Use this URL to cite or link to this record in EThOS: http://ethos.bl.uk/OrderDetails.do?uin=uk.bl.ethos.273199
Title: Nausea and vomiting in pregnancy, maternal nutrition and pregnancy outcome
Author: Al-Rasasi, Buthaina
ISNI:       0000 0001 3407 9739
Awarding Body: University of Surrey
Current Institution: University of Surrey
Date of Award: 2003
Availability of Full Text:
Access from EThOS:
Access from Institution:
Abstract:

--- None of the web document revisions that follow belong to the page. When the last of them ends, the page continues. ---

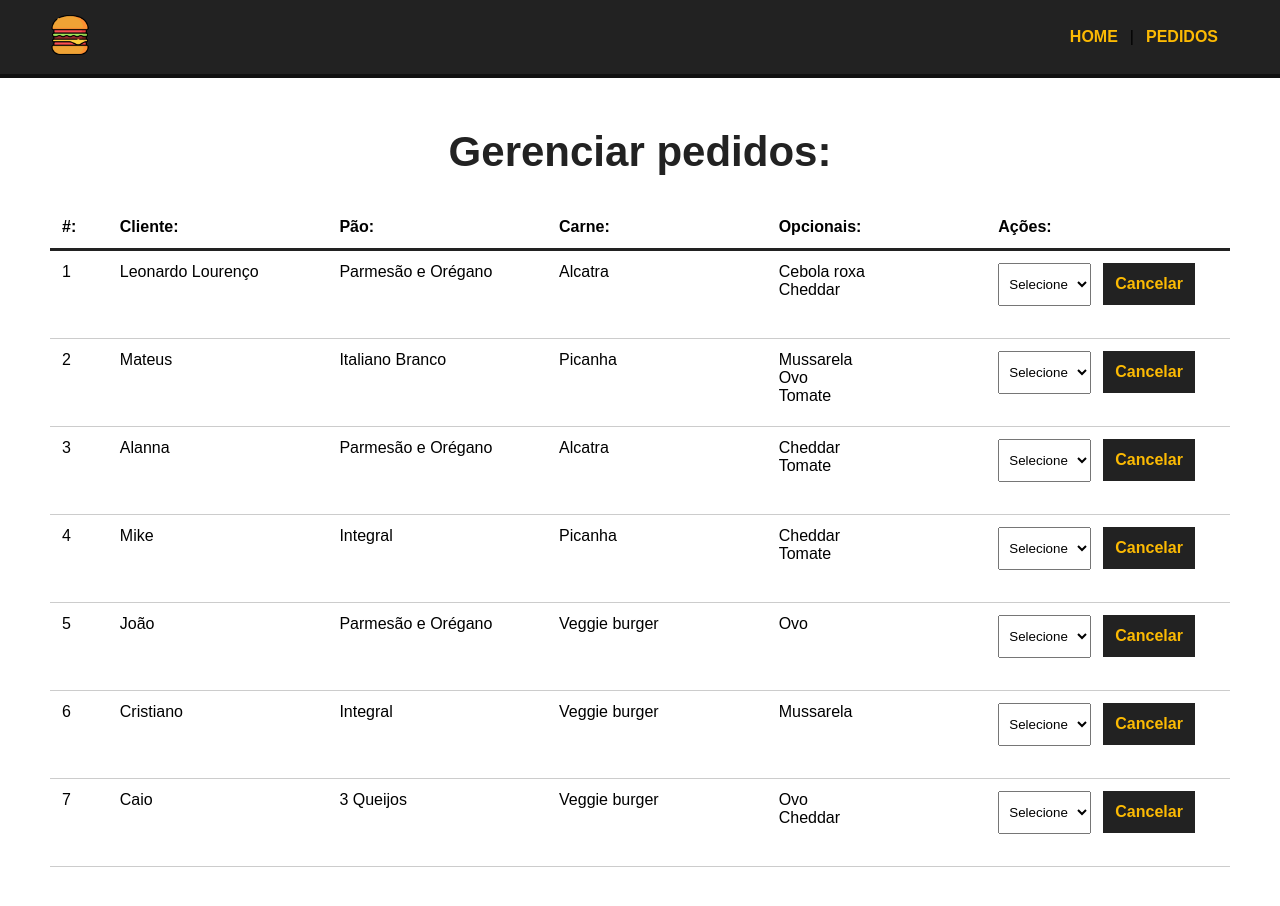
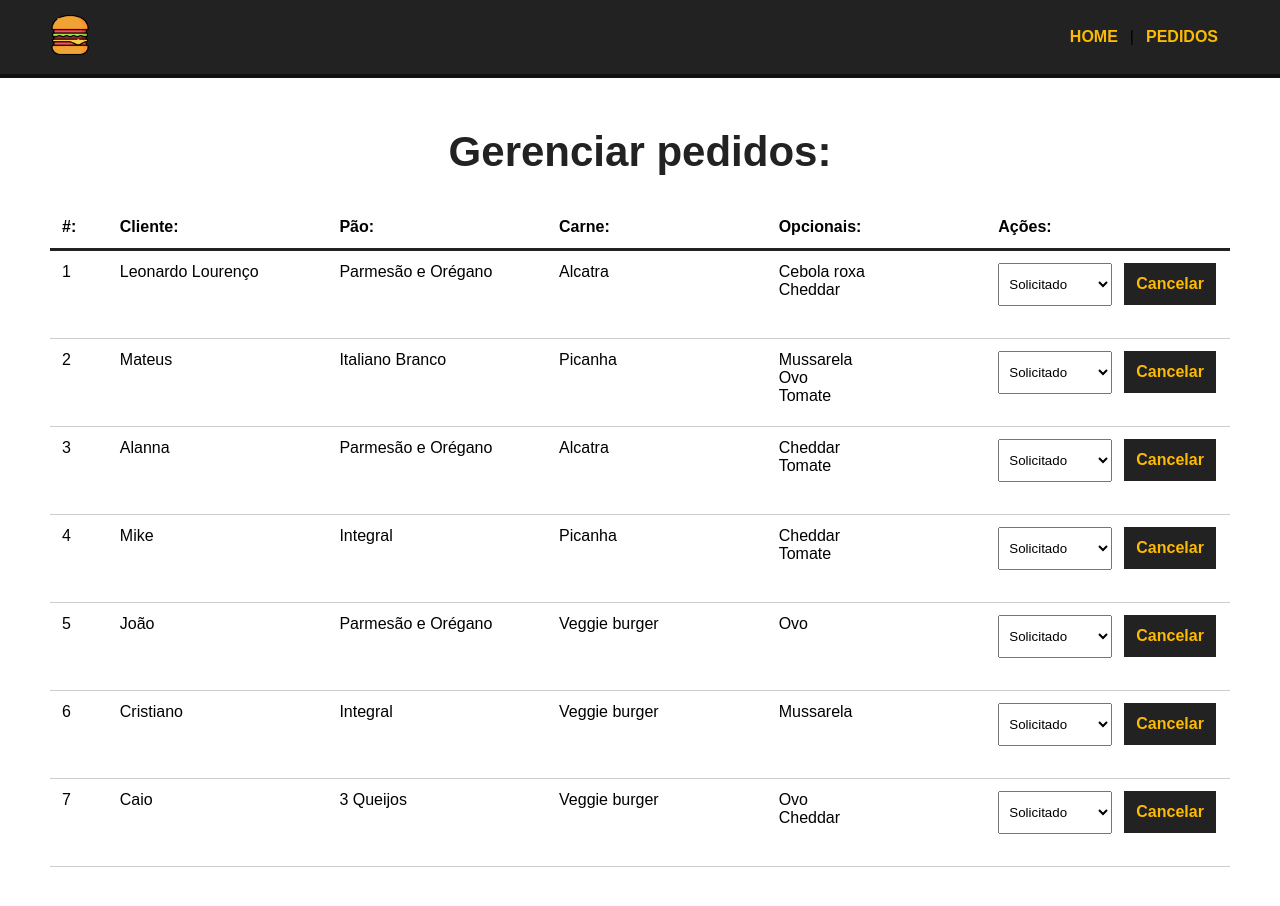
Before and after one commit to mateusmaranhao12/make_your_burger, a Vue app: page /pedidos in a window 1280 px wide. Shown: the top 906 px of the page. Built offline with nearby package versions, Linux system fonts and the light colour scheme; data requests are answered from the project's data file.

Commit message:
Update Dashboard.vue

```diff
--- a/src/components/Dashboard.vue
+++ b/src/components/Dashboard.vue
@@ -26,6 +26,9 @@
                     <div>
                         <select name="status" class="status">
                             <option value="">Selecione</option>
+                            <option v-for="s in status" :key="s.id" value="s.tipo" :selected="burger.status == s.tipo">
+                                {{ s.tipo }}
+                            </option>
                         </select>
                         <button class="delete-btn">Cancelar</button>
                     </div>
@@ -57,11 +60,17 @@
 
                 this.burgers = data
 
-                console.log(this.burgers)
+                //resgatar os status
+                this.getStatus()
 
-                //resgatar os status
+            },
 
+            async getStatus() {
+                const req = await fetch ('http://localhost:3000/status')
 
+                const data = await req.json()
+
+                this.status = data
             }
         },
 
```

Nausea and vomiting in pregnancy (NVP), which is known to affect nearly 70% of all pregnant women, has been associated with favourable pregnancy outcomes such as decreased risk of miscarriage, low birth weight and premature delivery. The aim of this research was to determine the mechanism by which these protective effects of NVP may be brought about. Women suffering from NVP may decrease their intake due to the symptoms, may increase their intake to alleviate symptoms, or may change the quality of their diet. Both a retrospective questionnaire survey (n=201) and a prospective cohort study (n=52) were carried out between April 1999 and August 2001. Women were recruited mainly from two GP clinics in Guildford. It was found from both studies that the prevalence of NVP in the Guildford area is similar to that reported in other studies. Although this study found no relationship between NVP and birth weight and gestational age, women with NVP had higher cord IGF-1 levels compared to women without NVP (p=0.044). In addition, duration of NVP was inversely related to birthweight to placental ratio (p=0.011). Forty three women provided complete dietary information. It was found that energy intakes did not differ between women who had NVP compared with women who had no NVP, however the quality of diet varied between women with NVP and those without NVP. This is probably due to the fact that women with NVP had a high risk of cravings and aversions in pregnancy, leading to the difference in intake of certain nutrients such as riboflavin, calcium, zinc and copper. The strong association between NVP and aversions in pregnancy (P= 0.026) found in the retrospective study could lend further support to the "Embryo protection" hypothesis, which states that NVP is a protective mechanism, which has evolved to prevent the mother from the ingestion of foods that could be harmful to the fetus. Further studies using larger sample sizes, covering a range of socio-economic status and different regions are needed before definite conclusions can be drawn.
Supervisor: Not available Sponsor: Not available
Qualification Name: Thesis (Ph.D.) Qualification Level: Doctoral
EThOS ID: uk.bl.ethos.273199  DOI: Not available
Keywords: Medicine
Share: